(Version comparison data)

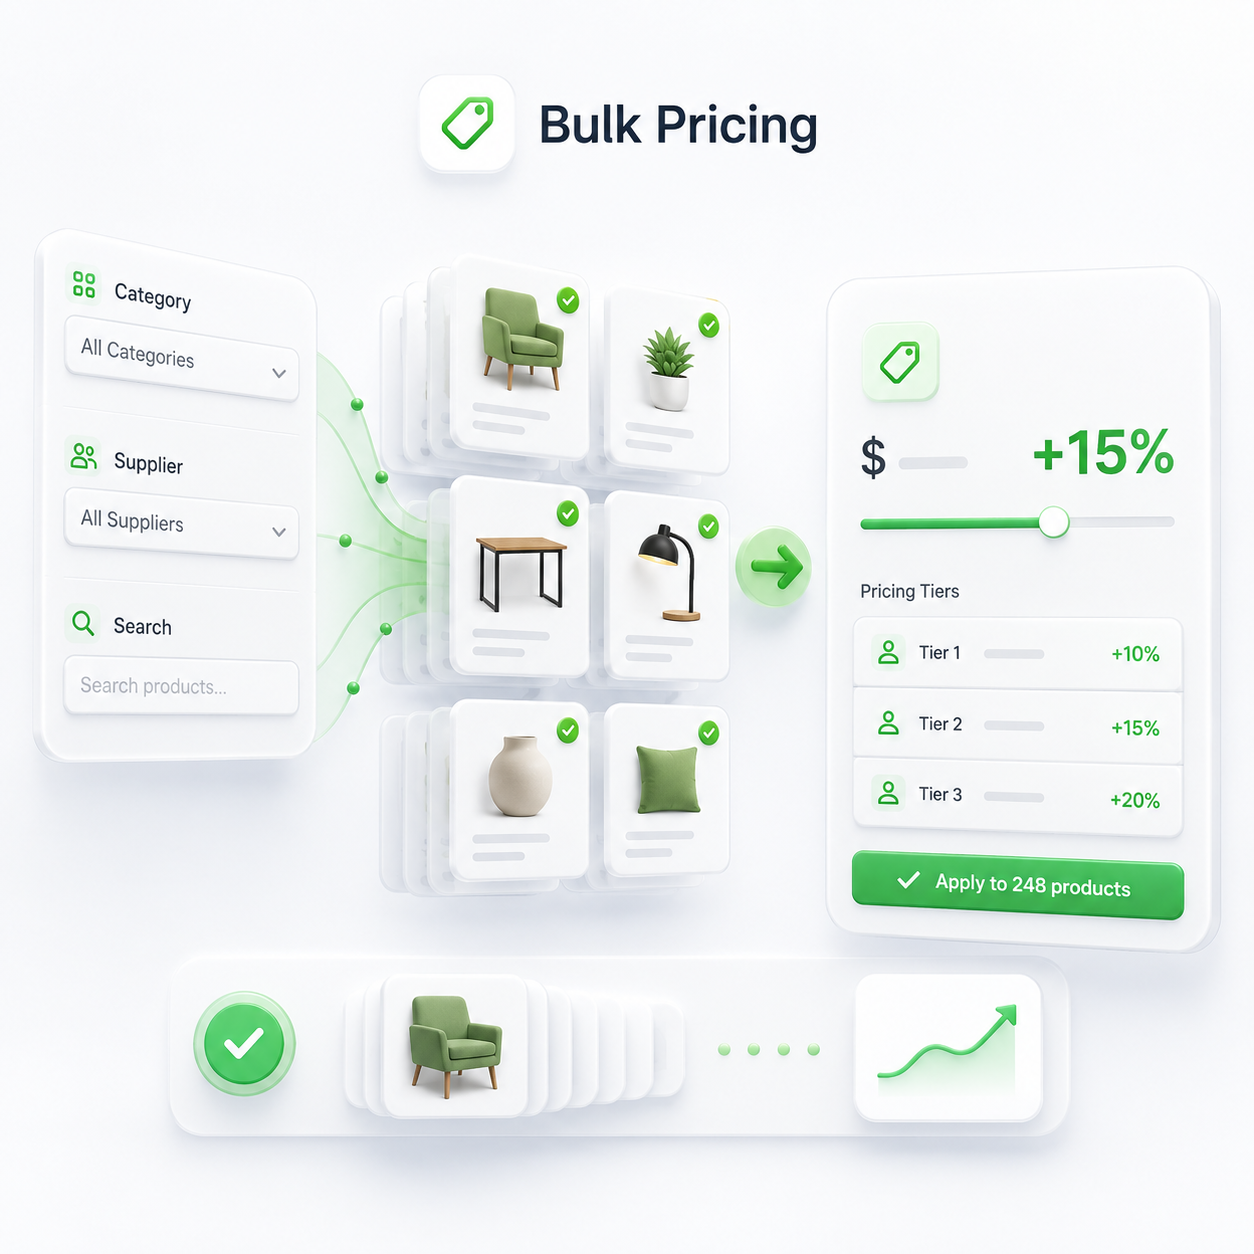
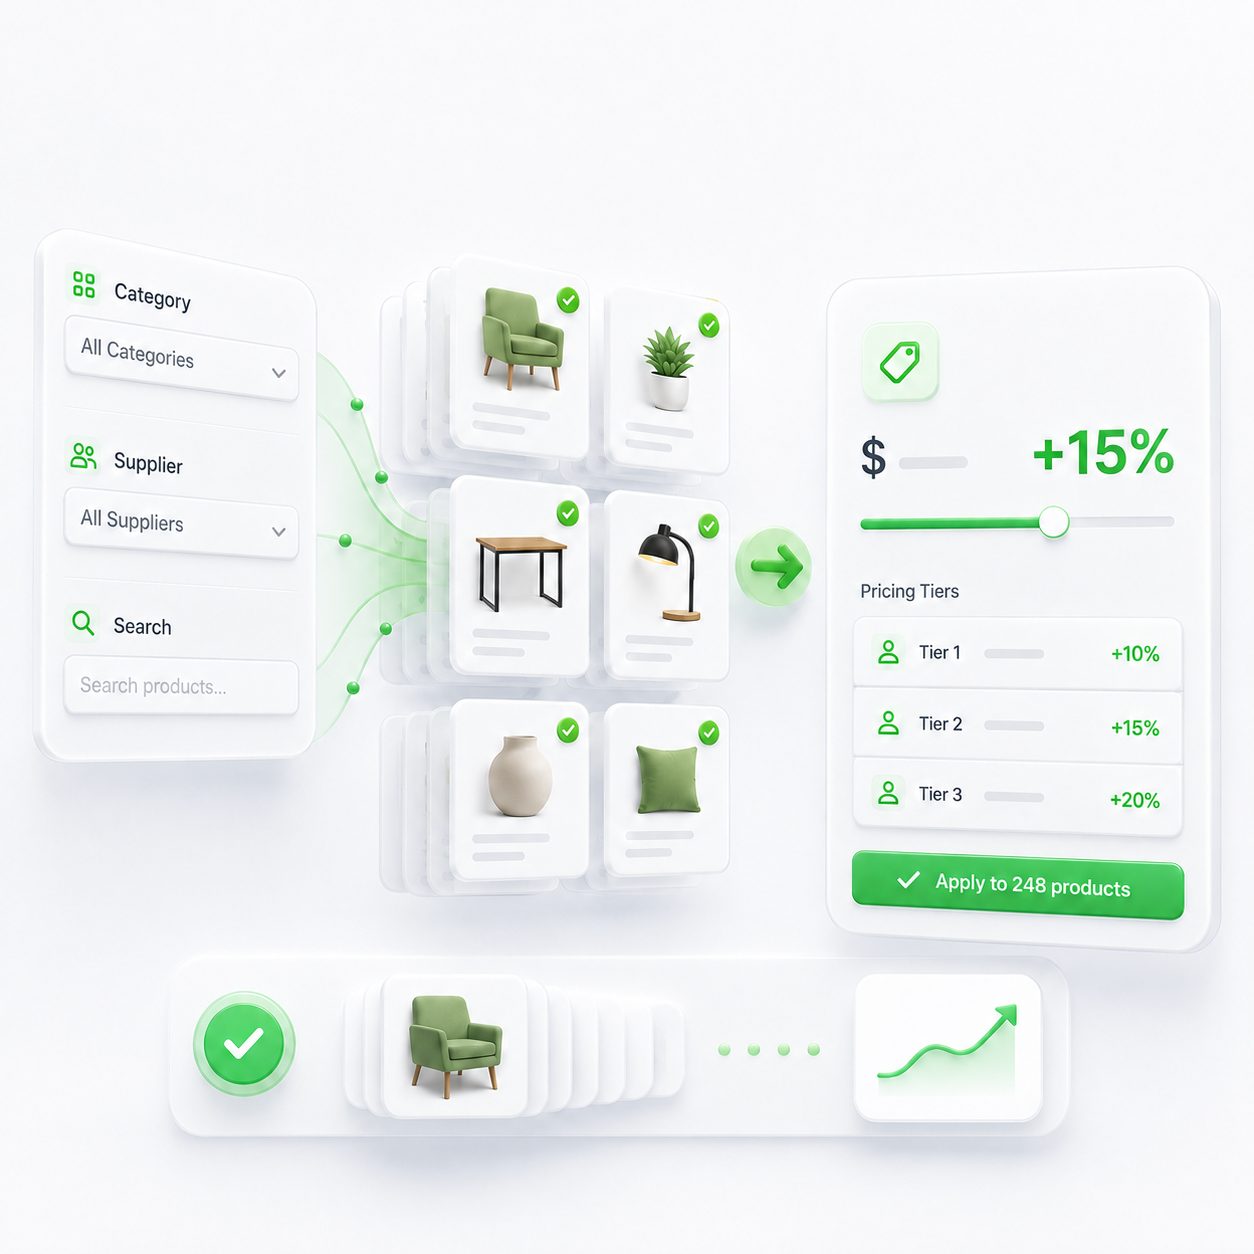
Marketing page: two-column hero, 4-up feature grid, refreshed illustrations
Hero text now sits left of the hero image in a two-column layout on
larger screens (left-aligned copy, image right), stacking naturally on
mobile — was previously centered text stacked above a full-width image.
Features grid goes to 4 columns on large screens instead of 3, giving
the 8 modules two clean rows of 4.

Swapped in updated Replenish/Bulk Pricing illustrations (same scenes,
without the redundant in-image title header, since the card already
renders its own title below).

diff --git a/src/app/marketing-home.tsx b/src/app/marketing-home.tsx
@@ -98,20 +98,20 @@ export default async function MarketingHome() {
             WebkitMaskImage: "radial-gradient(ellipse 75% 70% at 72% 25%, #000 40%, transparent 100%)",
           }}
         />
-        <div className="relative mx-auto max-w-6xl px-6 py-20 lg:py-24">
-          <div className="mx-auto max-w-2xl text-center">
+        <div className="relative mx-auto grid max-w-6xl grid-cols-1 items-center gap-12 px-6 py-20 lg:grid-cols-2 lg:py-24">
+          <div className="mx-auto max-w-xl text-center lg:mx-0 lg:text-left">
             <p className="font-mono text-xs font-medium uppercase tracking-wide text-indigo-300">The admin layer for Cin7 Core</p>
             <h1 className="mt-5 text-4xl font-bold leading-tight tracking-tight text-white sm:text-5xl">
               Do amazing things
               <br />
               you <span className="text-indigo-300">can&rsquo;t do</span> in Cin7 Core.
             </h1>
-            <p className="mx-auto mt-5 max-w-xl text-lg text-sidebar-text">
+            <p className="mt-5 max-w-xl text-lg text-sidebar-text">
               Push one import to every instance, bulk-fix your data, pricing, and reorder points, replenish stock
               across locations, score each instance&rsquo;s health, migrate cleanly, and report on what Cin7 Core keeps
               hidden — all from one console.
             </p>
-            <div className="mt-7 flex flex-wrap justify-center gap-3">
+            <div className="mt-7 flex flex-wrap justify-center gap-3 lg:justify-start">
               <Link
                 href={CTA_HREF}
                 className="rounded-lg bg-indigo-600 px-5 py-3 font-semibold text-white shadow-sm transition hover:-translate-y-px hover:bg-indigo-500"
@@ -125,7 +125,7 @@ export default async function MarketingHome() {
                 See what it does
               </a>
             </div>
-            <p className="mt-5 flex flex-wrap items-center justify-center gap-2 font-mono text-xs text-sidebar-text">
+            <p className="mt-5 flex flex-wrap items-center justify-center gap-2 font-mono text-xs text-sidebar-text lg:justify-start">
               <span className="text-emerald-400">●</span> No card required · Connect 1 instance, read-only · See it on your
               own data
             </p>
@@ -136,7 +136,7 @@ export default async function MarketingHome() {
             width={1536}
             height={1024}
             priority
-            className="relative mt-14 w-full rounded-2xl border border-sidebar-border shadow-2xl"
+            className="relative w-full rounded-2xl border border-sidebar-border shadow-2xl"
           />
         </div>
       </header>
@@ -187,7 +187,7 @@ export default async function MarketingHome() {
               Cin7 Core administration.
             </p>
           </Reveal>
-          <div className="grid gap-5 sm:grid-cols-2 lg:grid-cols-3">
+          <div className="grid gap-5 sm:grid-cols-2 lg:grid-cols-4">
             {FEATURES.map((m) => {
               const Icon = m.Icon;
               return (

_TASK DIRECTIONS_:
Apart from the images, every line above needs to be printed again exactly.

_COMPLETED TASK_:
Marketing page: two-column hero, 4-up feature grid, refreshed illustrations
Hero text now sits left of the hero image in a two-column layout on
larger screens (left-aligned copy, image right), stacking naturally on
mobile — was previously centered text stacked above a full-width image.
Features grid goes to 4 columns on large screens instead of 3, giving
the 8 modules two clean rows of 4.

Swapped in updated Replenish/Bulk Pricing illustrations (same scenes,
without the redundant in-image title header, since the card already
renders its own title below).

diff --git a/src/app/marketing-home.tsx b/src/app/marketing-home.tsx
@@ -98,20 +98,20 @@ export default async function MarketingHome() {
             WebkitMaskImage: "radial-gradient(ellipse 75% 70% at 72% 25%, #000 40%, transparent 100%)",
           }}
         />
-        <div className="relative mx-auto max-w-6xl px-6 py-20 lg:py-24">
-          <div className="mx-auto max-w-2xl text-center">
+        <div className="relative mx-auto grid max-w-6xl grid-cols-1 items-center gap-12 px-6 py-20 lg:grid-cols-2 lg:py-24">
+          <div className="mx-auto max-w-xl text-center lg:mx-0 lg:text-left">
             <p className="font-mono text-xs font-medium uppercase tracking-wide text-indigo-300">The admin layer for Cin7 Core</p>
             <h1 className="mt-5 text-4xl font-bold leading-tight tracking-tight text-white sm:text-5xl">
               Do amazing things
               <br />
               you <span className="text-indigo-300">can&rsquo;t do</span> in Cin7 Core.
             </h1>
-            <p className="mx-auto mt-5 max-w-xl text-lg text-sidebar-text">
+            <p className="mt-5 max-w-xl text-lg text-sidebar-text">
               Push one import to every instance, bulk-fix your data, pricing, and reorder points, replenish stock
               across locations, score each instance&rsquo;s health, migrate cleanly, and report on what Cin7 Core keeps
               hidden — all from one console.
             </p>
-            <div className="mt-7 flex flex-wrap justify-center gap-3">
+            <div className="mt-7 flex flex-wrap justify-center gap-3 lg:justify-start">
               <Link
                 href={CTA_HREF}
                 className="rounded-lg bg-indigo-600 px-5 py-3 font-semibold text-white shadow-sm transition hover:-translate-y-px hover:bg-indigo-500"
@@ -125,7 +125,7 @@ export default async function MarketingHome() {
                 See what it does
               </a>
             </div>
-            <p className="mt-5 flex flex-wrap items-center justify-center gap-2 font-mono text-xs text-sidebar-text">
+            <p className="mt-5 flex flex-wrap items-center justify-center gap-2 font-mono text-xs text-sidebar-text lg:justify-start">
               <span className="text-emerald-400">●</span> No card required · Connect 1 instance, read-only · See it on your
               own data
             </p>
@@ -136,7 +136,7 @@ export default async function MarketingHome() {
             width={1536}
             height={1024}
             priority
-            className="relative mt-14 w-full rounded-2xl border border-sidebar-border shadow-2xl"
+            className="relative w-full rounded-2xl border border-sidebar-border shadow-2xl"
           />
         </div>
       </header>
@@ -187,7 +187,7 @@ export default async function MarketingHome() {
               Cin7 Core administration.
             </p>
           </Reveal>
-          <div className="grid gap-5 sm:grid-cols-2 lg:grid-cols-3">
+          <div className="grid gap-5 sm:grid-cols-2 lg:grid-cols-4">
             {FEATURES.map((m) => {
               const Icon = m.Icon;
               return (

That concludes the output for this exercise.